# Data

________________________

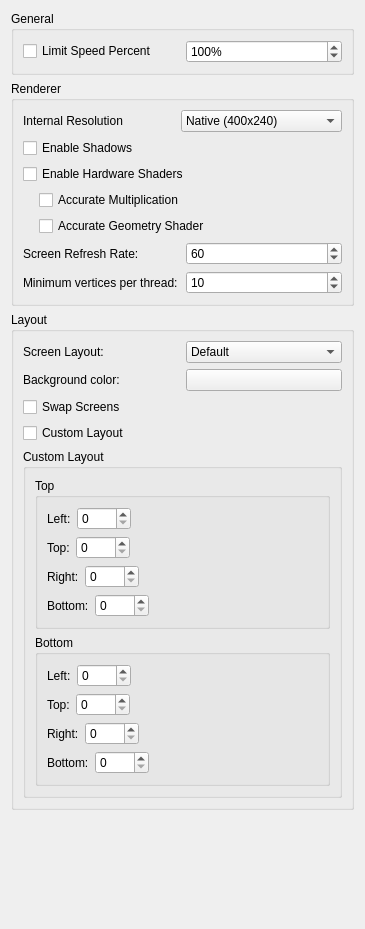
GreenAmaranthine/citra, file src/citra/configuration/configure_graphics.ui: the form before one commit.
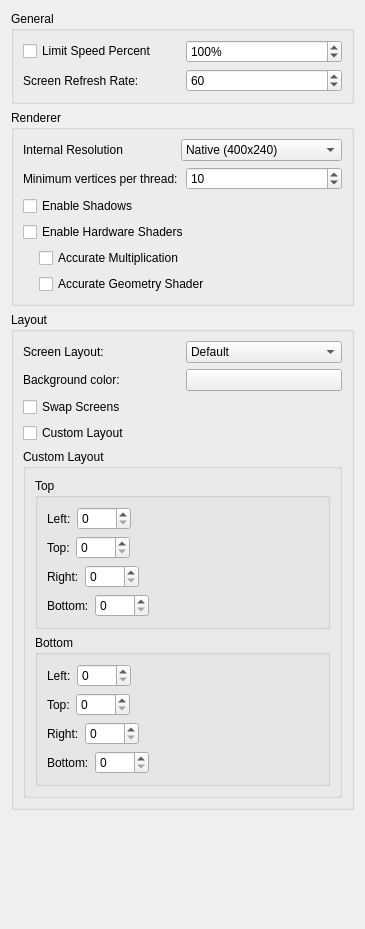
The form after the commit.

What changed in the file:
```diff
--- a/src/citra/configuration/configure_graphics.ui
+++ b/src/citra/configuration/configure_graphics.ui
@@ -47,6 +47,30 @@
         </item>
        </layout>
       </item>
+      <item>
+       <layout class="QHBoxLayout" name="horizontalLayout_6">
+        <item>
+         <widget class="QLabel" name="label_3">
+          <property name="text">
+           <string>Screen Refresh Rate:</string>
+          </property>
+         </widget>
+        </item>
+        <item>
+         <widget class="QSpinBox" name="screen_refresh_rate">
+          <property name="minimum">
+           <number>1</number>
+          </property>
+          <property name="maximum">
+           <number>999</number>
+          </property>
+          <property name="value">
+           <number>60</number>
+          </property>
+         </widget>
+        </item>
+       </layout>
+      </item>
      </layout>
     </widget>
    </item>
@@ -121,6 +145,30 @@
         </item>
        </layout>
       </item>
+      <item>
+       <layout class="QHBoxLayout" name="horizontalLayout_7">
+        <item>
+         <widget class="QLabel" name="label_4">
+          <property name="text">
+           <string>Minimum vertices per thread:</string>
+          </property>
+         </widget>
+        </item>
+        <item>
+         <widget class="QSpinBox" name="min_vertices_per_thread">
+          <property name="minimum">
+           <number>1</number>
+          </property>
+          <property name="maximum">
+           <number>100000</number>
+          </property>
+          <property name="value">
+           <number>10</number>
+          </property>
+         </widget>
+        </item>
+       </layout>
+      </item>
       <item>
        <widget class="QCheckBox" name="enable_shadows">
         <property name="text">
@@ -176,54 +224,6 @@
         </layout>
        </widget>
       </item>
-      <item>
-       <layout class="QHBoxLayout" name="horizontalLayout_6">
-        <item>
-         <widget class="QLabel" name="label_3">
-          <property name="text">
-           <string>Screen Refresh Rate:</string>
-          </property>
-         </widget>
-        </item>
-        <item>
-         <widget class="QSpinBox" name="screen_refresh_rate">
-          <property name="minimum">
-           <number>1</number>
-          </property>
-          <property name="maximum">
-           <number>999</number>
-          </property>
-          <property name="value">
-           <number>60</number>
-          </property>
-         </widget>
-        </item>
-       </layout>
-      </item>
-      <item>
-       <layout class="QHBoxLayout" name="horizontalLayout_7">
-        <item>
-         <widget class="QLabel" name="label_4">
-          <property name="text">
-           <string>Minimum vertices per thread:</string>
-          </property>
-         </widget>
-        </item>
-        <item>
-         <widget class="QSpinBox" name="min_vertices_per_thread">
-          <property name="minimum">
-           <number>1</number>
-          </property>
-          <property name="maximum">
-           <number>100000</number>
-          </property>
-          <property name="value">
-           <number>10</number>
-          </property>
-         </widget>
-        </item>
-       </layout>
-      </item>
      </layout>
     </widget>
    </item>
```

________________________

# Task
Go line by line through the data above and report each one that holds the string "citra".

# Solution to this exercise
GreenAmaranthine/citra, file src/citra/configuration/configure_graphics.ui: the form before one commit.
--- a/src/citra/configuration/configure_graphics.ui
+++ b/src/citra/configuration/configure_graphics.ui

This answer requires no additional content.